----- RECORDS FOR THIS EXERCISE

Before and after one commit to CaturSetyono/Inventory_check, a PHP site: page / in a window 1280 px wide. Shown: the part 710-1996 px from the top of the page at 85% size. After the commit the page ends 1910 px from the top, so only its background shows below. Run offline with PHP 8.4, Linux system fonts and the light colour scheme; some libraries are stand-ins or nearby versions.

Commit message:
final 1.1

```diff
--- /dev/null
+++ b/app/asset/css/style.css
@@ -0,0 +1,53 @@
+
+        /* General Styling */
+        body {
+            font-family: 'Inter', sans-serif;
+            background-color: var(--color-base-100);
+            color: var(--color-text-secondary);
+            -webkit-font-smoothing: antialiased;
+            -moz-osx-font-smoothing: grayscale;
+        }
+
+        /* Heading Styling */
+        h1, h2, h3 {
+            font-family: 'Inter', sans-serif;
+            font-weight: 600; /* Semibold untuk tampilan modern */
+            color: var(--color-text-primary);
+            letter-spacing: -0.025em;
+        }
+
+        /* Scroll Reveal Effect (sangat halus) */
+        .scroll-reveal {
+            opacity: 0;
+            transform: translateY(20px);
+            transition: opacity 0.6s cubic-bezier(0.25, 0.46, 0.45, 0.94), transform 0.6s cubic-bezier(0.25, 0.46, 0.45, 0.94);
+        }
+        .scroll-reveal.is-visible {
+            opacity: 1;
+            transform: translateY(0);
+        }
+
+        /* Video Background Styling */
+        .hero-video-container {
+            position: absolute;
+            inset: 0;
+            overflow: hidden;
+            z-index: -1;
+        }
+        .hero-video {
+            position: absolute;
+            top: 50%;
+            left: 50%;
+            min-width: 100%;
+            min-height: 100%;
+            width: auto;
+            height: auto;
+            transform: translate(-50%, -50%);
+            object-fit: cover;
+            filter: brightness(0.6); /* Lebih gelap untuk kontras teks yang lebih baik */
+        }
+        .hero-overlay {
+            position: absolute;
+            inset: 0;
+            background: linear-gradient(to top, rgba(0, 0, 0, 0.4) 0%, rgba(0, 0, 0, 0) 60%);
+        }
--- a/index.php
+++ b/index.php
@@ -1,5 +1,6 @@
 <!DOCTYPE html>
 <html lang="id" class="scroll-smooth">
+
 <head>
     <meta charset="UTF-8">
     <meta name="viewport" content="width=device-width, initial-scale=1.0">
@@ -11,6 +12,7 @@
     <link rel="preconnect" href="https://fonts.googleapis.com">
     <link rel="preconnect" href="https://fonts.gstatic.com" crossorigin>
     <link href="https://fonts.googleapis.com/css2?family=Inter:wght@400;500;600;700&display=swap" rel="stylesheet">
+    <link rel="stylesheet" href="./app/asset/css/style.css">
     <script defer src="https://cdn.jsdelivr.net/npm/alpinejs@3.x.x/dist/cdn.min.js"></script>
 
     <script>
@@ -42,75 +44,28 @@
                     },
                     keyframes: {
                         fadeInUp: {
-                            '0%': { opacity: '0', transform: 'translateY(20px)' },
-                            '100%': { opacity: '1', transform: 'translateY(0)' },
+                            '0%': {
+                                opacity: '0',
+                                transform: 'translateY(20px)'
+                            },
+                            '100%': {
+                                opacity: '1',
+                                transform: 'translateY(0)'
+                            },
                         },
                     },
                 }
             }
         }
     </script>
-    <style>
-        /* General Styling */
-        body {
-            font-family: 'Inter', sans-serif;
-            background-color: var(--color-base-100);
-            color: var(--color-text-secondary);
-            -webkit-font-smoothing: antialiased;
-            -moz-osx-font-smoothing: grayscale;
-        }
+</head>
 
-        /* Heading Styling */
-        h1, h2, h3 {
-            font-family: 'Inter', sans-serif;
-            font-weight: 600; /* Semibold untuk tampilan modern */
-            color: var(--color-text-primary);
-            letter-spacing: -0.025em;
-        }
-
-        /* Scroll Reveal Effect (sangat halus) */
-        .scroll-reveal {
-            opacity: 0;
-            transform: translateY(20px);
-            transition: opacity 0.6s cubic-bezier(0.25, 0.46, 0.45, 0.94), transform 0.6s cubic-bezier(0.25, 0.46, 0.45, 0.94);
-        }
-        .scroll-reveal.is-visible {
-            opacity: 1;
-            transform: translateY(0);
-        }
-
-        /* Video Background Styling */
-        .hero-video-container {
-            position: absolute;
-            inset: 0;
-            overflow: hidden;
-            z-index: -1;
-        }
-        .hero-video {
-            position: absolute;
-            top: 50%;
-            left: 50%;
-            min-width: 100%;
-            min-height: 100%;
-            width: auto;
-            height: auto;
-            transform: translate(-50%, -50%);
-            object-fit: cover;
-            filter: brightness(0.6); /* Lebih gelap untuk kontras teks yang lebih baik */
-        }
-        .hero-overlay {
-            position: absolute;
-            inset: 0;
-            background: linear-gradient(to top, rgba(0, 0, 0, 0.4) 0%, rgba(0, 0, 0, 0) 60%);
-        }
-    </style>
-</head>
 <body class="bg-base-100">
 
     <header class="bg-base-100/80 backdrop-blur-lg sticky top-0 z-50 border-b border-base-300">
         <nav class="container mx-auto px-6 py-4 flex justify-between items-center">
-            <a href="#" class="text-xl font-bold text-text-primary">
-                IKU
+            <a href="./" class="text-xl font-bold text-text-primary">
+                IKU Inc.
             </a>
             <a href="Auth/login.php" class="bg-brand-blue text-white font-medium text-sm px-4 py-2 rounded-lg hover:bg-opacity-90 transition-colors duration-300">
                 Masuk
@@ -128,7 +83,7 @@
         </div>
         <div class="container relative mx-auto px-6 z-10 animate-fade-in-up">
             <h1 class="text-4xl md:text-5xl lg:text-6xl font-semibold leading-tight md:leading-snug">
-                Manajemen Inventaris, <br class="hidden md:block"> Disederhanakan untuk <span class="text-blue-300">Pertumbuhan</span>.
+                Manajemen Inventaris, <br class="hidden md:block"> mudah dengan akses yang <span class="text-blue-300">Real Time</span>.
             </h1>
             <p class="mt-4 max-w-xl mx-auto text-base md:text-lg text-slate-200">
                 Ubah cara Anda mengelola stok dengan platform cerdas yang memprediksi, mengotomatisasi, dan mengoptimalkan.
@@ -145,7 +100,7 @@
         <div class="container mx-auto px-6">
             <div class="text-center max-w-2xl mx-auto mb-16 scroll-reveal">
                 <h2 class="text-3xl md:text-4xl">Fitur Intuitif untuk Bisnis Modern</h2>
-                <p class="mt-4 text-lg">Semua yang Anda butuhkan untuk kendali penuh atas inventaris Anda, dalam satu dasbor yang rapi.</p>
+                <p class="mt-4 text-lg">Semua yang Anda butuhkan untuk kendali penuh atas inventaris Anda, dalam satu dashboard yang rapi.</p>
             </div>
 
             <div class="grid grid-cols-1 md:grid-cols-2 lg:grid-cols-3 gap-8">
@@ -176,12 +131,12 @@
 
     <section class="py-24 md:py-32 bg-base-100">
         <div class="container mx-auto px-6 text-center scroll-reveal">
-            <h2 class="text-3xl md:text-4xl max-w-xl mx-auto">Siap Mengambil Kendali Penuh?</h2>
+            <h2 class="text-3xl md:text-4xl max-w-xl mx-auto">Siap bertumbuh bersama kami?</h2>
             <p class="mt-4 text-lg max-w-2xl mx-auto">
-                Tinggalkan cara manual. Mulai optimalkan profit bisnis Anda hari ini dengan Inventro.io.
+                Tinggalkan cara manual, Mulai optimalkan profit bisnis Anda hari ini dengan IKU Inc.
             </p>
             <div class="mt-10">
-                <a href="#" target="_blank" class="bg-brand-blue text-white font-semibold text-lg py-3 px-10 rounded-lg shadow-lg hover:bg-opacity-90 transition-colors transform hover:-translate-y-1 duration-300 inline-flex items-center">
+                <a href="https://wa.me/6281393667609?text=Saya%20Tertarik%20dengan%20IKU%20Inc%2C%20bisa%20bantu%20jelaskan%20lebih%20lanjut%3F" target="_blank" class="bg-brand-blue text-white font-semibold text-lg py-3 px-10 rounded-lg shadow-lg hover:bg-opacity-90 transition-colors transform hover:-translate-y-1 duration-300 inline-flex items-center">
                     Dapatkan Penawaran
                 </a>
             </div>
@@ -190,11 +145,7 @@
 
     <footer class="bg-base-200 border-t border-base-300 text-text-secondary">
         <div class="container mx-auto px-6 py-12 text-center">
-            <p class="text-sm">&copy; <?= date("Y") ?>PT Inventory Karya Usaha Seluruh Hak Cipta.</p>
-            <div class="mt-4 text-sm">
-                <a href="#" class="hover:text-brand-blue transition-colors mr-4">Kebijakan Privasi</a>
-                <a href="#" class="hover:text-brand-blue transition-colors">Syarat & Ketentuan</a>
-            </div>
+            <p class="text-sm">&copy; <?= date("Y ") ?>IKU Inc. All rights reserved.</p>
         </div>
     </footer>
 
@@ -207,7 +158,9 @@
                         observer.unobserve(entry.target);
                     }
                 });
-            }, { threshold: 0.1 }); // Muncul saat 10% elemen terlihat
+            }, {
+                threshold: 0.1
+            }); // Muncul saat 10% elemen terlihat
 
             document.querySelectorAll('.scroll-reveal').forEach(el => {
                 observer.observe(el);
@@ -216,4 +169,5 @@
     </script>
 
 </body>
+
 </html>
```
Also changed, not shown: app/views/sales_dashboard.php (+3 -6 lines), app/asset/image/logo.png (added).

----------

WORK INSTRUCTION: Your answer must be every line from the entries that contains the string "Anda", copied as it stands.

WRITTEN REPLY:
                 Ubah cara Anda mengelola stok dengan platform cerdas yang memprediksi, mengotomatisasi, dan mengoptimalkan.
-                <p class="mt-4 text-lg">Semua yang Anda butuhkan untuk kendali penuh atas inventaris Anda, dalam satu dasbor yang rapi.</p>
+                <p class="mt-4 text-lg">Semua yang Anda butuhkan untuk kendali penuh atas inventaris Anda, dalam satu dashboard yang rapi.</p>
-                Tinggalkan cara manual. Mulai optimalkan profit bisnis Anda hari ini dengan Inventro.io.
+                Tinggalkan cara manual, Mulai optimalkan profit bisnis Anda hari ini dengan IKU Inc.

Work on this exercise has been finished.